The plan is simple, explains Martino, "Keep most of the high-end pitching, and construct an offense around more interchangeable pieces."
According to Martino, while there may have been a deal to be made two to three years ago, this is no longer the case today.
"The overall lesson is that, with two wild cards and so much parity across baseball, it is hard to find sellers willing to part with superstars," he writes. "So the Mets’ expectations have changed, and they are no longer anticipating that one big move. Such a trade is still possible, but increasingly unlikely."

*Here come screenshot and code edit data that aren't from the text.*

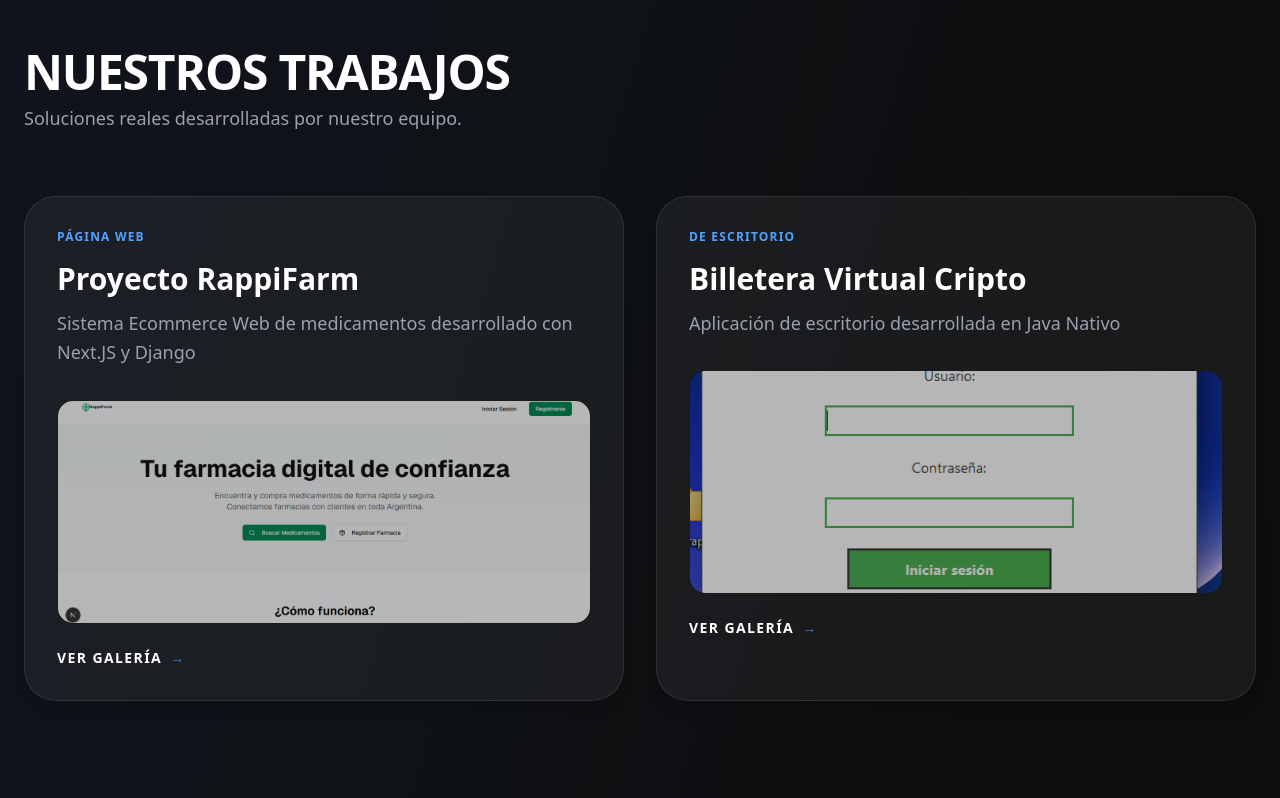
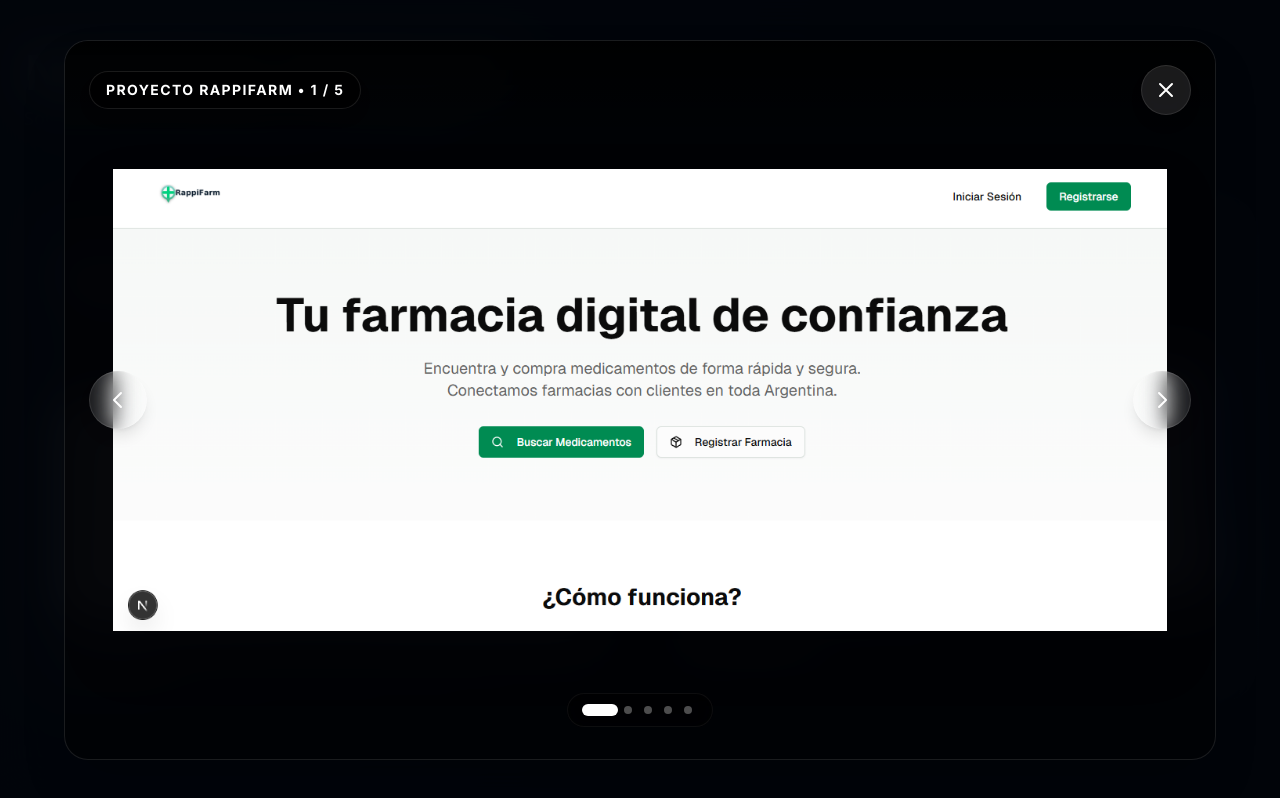
Before and after one commit to gnsomigliana/kodecar-portfolio, a Next.js app: page / in a window 1280 px wide. Both pictures are taken after a click on the element 324 px from the left and 2519 px from the top of the page. Shown: the part 2071-2869 px from the top of the page. Built offline with nearby package versions, Linux system fonts and the light colour scheme.

Commit message:
ultimo-fix-proyectos

```diff
--- a/src/components/GaleriaProyectos.js
+++ b/src/components/GaleriaProyectos.js
@@ -1,24 +1,30 @@
 "use client";
 import { useState, useEffect } from "react";
+import { createPortal } from "react-dom";
 
 export default function GaleriaProyectos({ proyectos }) {
   const [selectedProject, setSelectedProject] = useState(null);
   const [currentIndex, setCurrentIndex] = useState(0);
+  const [mounted, setMounted] = useState(false);
 
-  // 1. Manejo seguro del scroll para que NUNCA se quede tildada la web
+  // 1. Aseguramos que el componente esté montado para usar Portals en Next.js sin errores de hidratación
+  useEffect(() => {
+    setMounted(true);
+  }, []);
+
+  // 2. Manejo seguro del scroll
   useEffect(() => {
     if (selectedProject) {
       document.body.style.overflow = "hidden";
     } else {
       document.body.style.overflow = "auto";
     }
-    // Cleanup function: si el componente se desmonta, devuelve el scroll
     return () => {
       document.body.style.overflow = "auto";
     };
   }, [selectedProject]);
 
-  // 2. Soporte para teclado (Escape para salir, Flechas para mover)
+  // 3. Soporte para teclado
   useEffect(() => {
     const handleKeyDown = (e) => {
       if (!selectedProject) return;
@@ -57,9 +63,73 @@ export default function GaleriaProyectos({ proyectos }) {
     }
   };
 
+  // 4. El contenido del modal extraído para inyectarlo en el Portal
+  const modalContent = selectedProject ? (
+    <div
+      className="fixed inset-0 z-[9999] bg-[#02050a]/95 backdrop-blur-xl flex items-center justify-center w-full h-[100dvh] touch-none"
+      onClick={closeGallery}
+    >
+      <div
+        className="relative w-full h-full flex flex-col items-center justify-center md:w-[90vw] md:h-[90vh] md:bg-black/40 md:rounded-3xl md:border md:border-white/10 md:shadow-2xl overflow-hidden"
+        onClick={(e) => e.stopPropagation()}
+      >
+
+        {/* Cabecera superior adaptada */}
+        <div className="absolute top-0 left-0 w-full flex justify-between items-center p-4 md:p-6 z-20 bg-gradient-to-b from-black/80 to-transparent">
+          <div className="bg-black/50 border border-white/10 px-4 py-2 rounded-full text-white text-xs md:text-sm font-bold tracking-widest uppercase backdrop-blur-md max-w-[70%] truncate shadow-lg">
+            {selectedProject.nombre} • {currentIndex + 1} / {selectedProject.imagenes.length}
+          </div>
+
+          <button
+            onClick={closeGallery}
+            className="bg-white/10 border border-white/10 backdrop-blur-md text-white p-3 rounded-full hover:bg-white hover:text-black transition-all shadow-lg"
+          >
+            <svg className="w-5 h-5 md:w-6 md:h-6" fill="none" stroke="currentColor" viewBox="0 0 24 24"><path strokeLinecap="round" strokeLinejoin="round" strokeWidth="2" d="M6 18L18 6M6 6l12 12"/></svg>
+          </button>
+        </div>
+
+        {/* Imagen centrada y contenida */}
+        <div className="relative w-full h-full flex items-center justify-center pb-24 pt-20 md:p-12">
+           <img
+            src={selectedProject.imagenes[currentIndex]}
+            alt={`Imagen ${currentIndex + 1}`}
+            className="w-full h-full object-contain select-none drop-shadow-2xl"
+          />
+        </div>
+
+        {/* Botón Anterior */}
+        <button
+          onClick={prevImage}
+          className="absolute left-3 md:left-6 top-1/2 -translate-y-1/2 bg-black/60 md:bg-white/10 border border-white/10 backdrop-blur-md text-white p-3 md:p-4 rounded-full hover:bg-white hover:text-black transition-all hover:scale-110 z-20 shadow-lg"
+        >
+          <svg className="w-6 h-6" fill="none" stroke="currentColor" viewBox="0 0 24 24"><path strokeLinecap="round" strokeLinejoin="round" strokeWidth="2" d="M15 19l-7-7 7-7"/></svg>
+        </button>
+
+        {/* Botón Siguiente */}
+        <button
+          onClick={nextImage}
+          className="absolute right-3 md:right-6 top-1/2 -translate-y-1/2 bg-black/60 md:bg-white/10 border border-white/10 backdrop-blur-md text-white p-3 md:p-4 rounded-full hover:bg-white hover:text-black transition-all hover:scale-110 z-20 shadow-lg"
+        >
+          <svg className="w-6 h-6" fill="none" stroke="currentColor" viewBox="0 0 24 24"><path strokeLinecap="round" strokeLinejoin="round" strokeWidth="2" d="M9 5l7 7-7 7"/></svg>
+        </button>
+
+        {/* Indicador de puntitos en la base */}
+        <div className="absolute bottom-8 md:bottom-8 left-1/2 -translate-x-1/2 flex gap-3 z-20 bg-black/60 md:bg-black/40 px-5 py-3 rounded-full backdrop-blur-md border border-white/5">
+          {selectedProject.imagenes.map((_, idx) => (
+            <div
+              key={idx}
+              className={`w-2 h-2 rounded-full transition-all duration-300 ${idx === currentIndex ? 'bg-white scale-150 w-6' : 'bg-white/30'}`}
+            />
+          ))}
+        </div>
+
+      </div>
+    </div>
+  ) : null;
+
   return (
     <>
-      {/* GRILLA OSCURA */}
+      {/* GRILLA OSCURA DE PROYECTOS */}
       <div className="grid md:grid-cols-2 gap-8">
         {proyectos.map((proyecto) => (
           <div
@@ -92,70 +162,8 @@ export default function GaleriaProyectos({ proyectos }) {
         ))}
       </div>
 
-      {/* MODAL BLINDADO CONTRA ERRORES MOBILE/WEB */}
-      {selectedProject && (
-        <div
-          className="fixed inset-0 z-[100] bg-[#02050a]/95 backdrop-blur-xl flex items-center justify-center w-screen h-screen touch-none"
-          onClick={closeGallery}
-        >
-          {/* Contenedor Principal (Ajustado para no colapsar) */}
-          <div
-            className="relative w-full h-full flex flex-col items-center justify-center md:w-[90vw] md:h-[90vh] md:bg-black/40 md:rounded-3xl md:border md:border-white/10 md:shadow-2xl overflow-hidden"
-            onClick={(e) => e.stopPropagation()}
-          >
-
-            {/* Cabecera superior (Título y botón cerrar adaptados al notch del celular) */}
-            <div className="absolute top-0 left-0 w-full flex justify-between items-center p-4 md:p-6 z-20 bg-gradient-to-b from-black/80 to-transparent">
-              <div className="bg-black/50 border border-white/10 px-4 py-2 rounded-full text-white text-xs md:text-sm font-bold tracking-widest uppercase backdrop-blur-md max-w-[70%] truncate shadow-lg">
-                {selectedProject.nombre} • {currentIndex + 1} / {selectedProject.imagenes.length}
-              </div>
-
-              <button
-                onClick={closeGallery}
-                className="bg-white/10 border border-white/10 backdrop-blur-md text-white p-3 rounded-full hover:bg-white hover:text-black transition-all shadow-lg"
-              >
-                <svg className="w-5 h-5 md:w-6 md:h-6" fill="none" stroke="currentColor" viewBox="0 0 24 24"><path strokeLinecap="round" strokeLinejoin="round" strokeWidth="2" d="M6 18L18 6M6 6l12 12"/></svg>
-              </button>
-            </div>
-
-            {/* Imagen contenida de forma segura */}
-            <div className="relative w-full h-full flex items-center justify-center pb-20 pt-20 md:p-12">
-               <img
-                src={selectedProject.imagenes[currentIndex]}
-                alt={`Imagen ${currentIndex + 1}`}
-                className="w-full h-full object-contain select-none"
-              />
-            </div>
-
-            {/* Botón Anterior */}
-            <button
-              onClick={prevImage}
-              className="absolute left-2 md:left-6 top-1/2 -translate-y-1/2 bg-black/50 md:bg-white/10 border border-white/10 backdrop-blur-md text-white p-3 md:p-4 rounded-full hover:bg-white hover:text-black transition-all hover:scale-110 z-20 shadow-lg"
-            >
-              <svg className="w-5 h-5 md:w-6 md:h-6" fill="none" stroke="currentColor" viewBox="0 0 24 24"><path strokeLinecap="round" strokeLinejoin="round" strokeWidth="2" d="M15 19l-7-7 7-7"/></svg>
-            </button>
-
-            {/* Botón Siguiente */}
-            <button
-              onClick={nextImage}
-              className="absolute right-2 md:right-6 top-1/2 -translate-y-1/2 bg-black/50 md:bg-white/10 border border-white/10 backdrop-blur-md text-white p-3 md:p-4 rounded-full hover:bg-white hover:text-black transition-all hover:scale-110 z-20 shadow-lg"
-            >
-              <svg className="w-5 h-5 md:w-6 md:h-6" fill="none" stroke="currentColor" viewBox="0 0 24 24"><path strokeLinecap="round" strokeLinejoin="round" strokeWidth="2" d="M9 5l7 7-7 7"/></svg>
-            </button>
-
-            {/* Indicador de puntitos en la base */}
-            <div className="absolute bottom-6 md:bottom-8 left-1/2 -translate-x-1/2 flex gap-3 z-20 bg-black/60 md:bg-black/30 px-4 py-2 rounded-full backdrop-blur-md border border-white/5">
-              {selectedProject.imagenes.map((_, idx) => (
-                <div
-                  key={idx}
-                  className={`w-2 h-2 rounded-full transition-all duration-300 ${idx === currentIndex ? 'bg-white scale-150 w-6' : 'bg-white/30'}`}
-                />
-              ))}
-            </div>
-
-          </div>
-        </div>
-      )}
+      {/* RENDERIZADO DEL PORTAL (Evita que el modal quede atrapado por animaciones) */}
+      {mounted && createPortal(modalContent, document.body)}
     </>
   );
 }
```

This model shouldn't be news to you, since I've talked about it a number of times, as recently as last month, writing, "The way I understand it, Alderson’s dream team will come to fruition because of a dominant, consistent, home-grown starting rotation, a financially-flexible, strike-out bullpen and disciplined, selective hitting with above-average power.This is not new. The Giants, Cardinals, A’s and Rays consistently win with a similar approach. Their pitching and farm systems are the backbones of their success, all while they shuffle hitters in, out and around two or three mainstays."
In regards to Stanton, friends in Miami say he's 100 percent off the market right now. The Marlins are winning, their pitching is thriving and they're on the verge of yet another over-spend, tear-down, rebuild-and-win cycle. Stanton may be available this winter, but it will cost a Zack Wheeler, pitching prospects and at least one promising hitter, think C Kevin Plawecki.
I believe the Mets have the goods to get Rockies OF Carlos Gonzalez, who is due roughly $60 million through 2017. However, the Rockies will look to get the best talent back, they're not interested in just cutting payroll. The thing is, Gonzalez is injured, often, and there will always be questions surrounding him about how his numbers will translate playing 81 games at Citi Field, though it helps that he hits left-handed.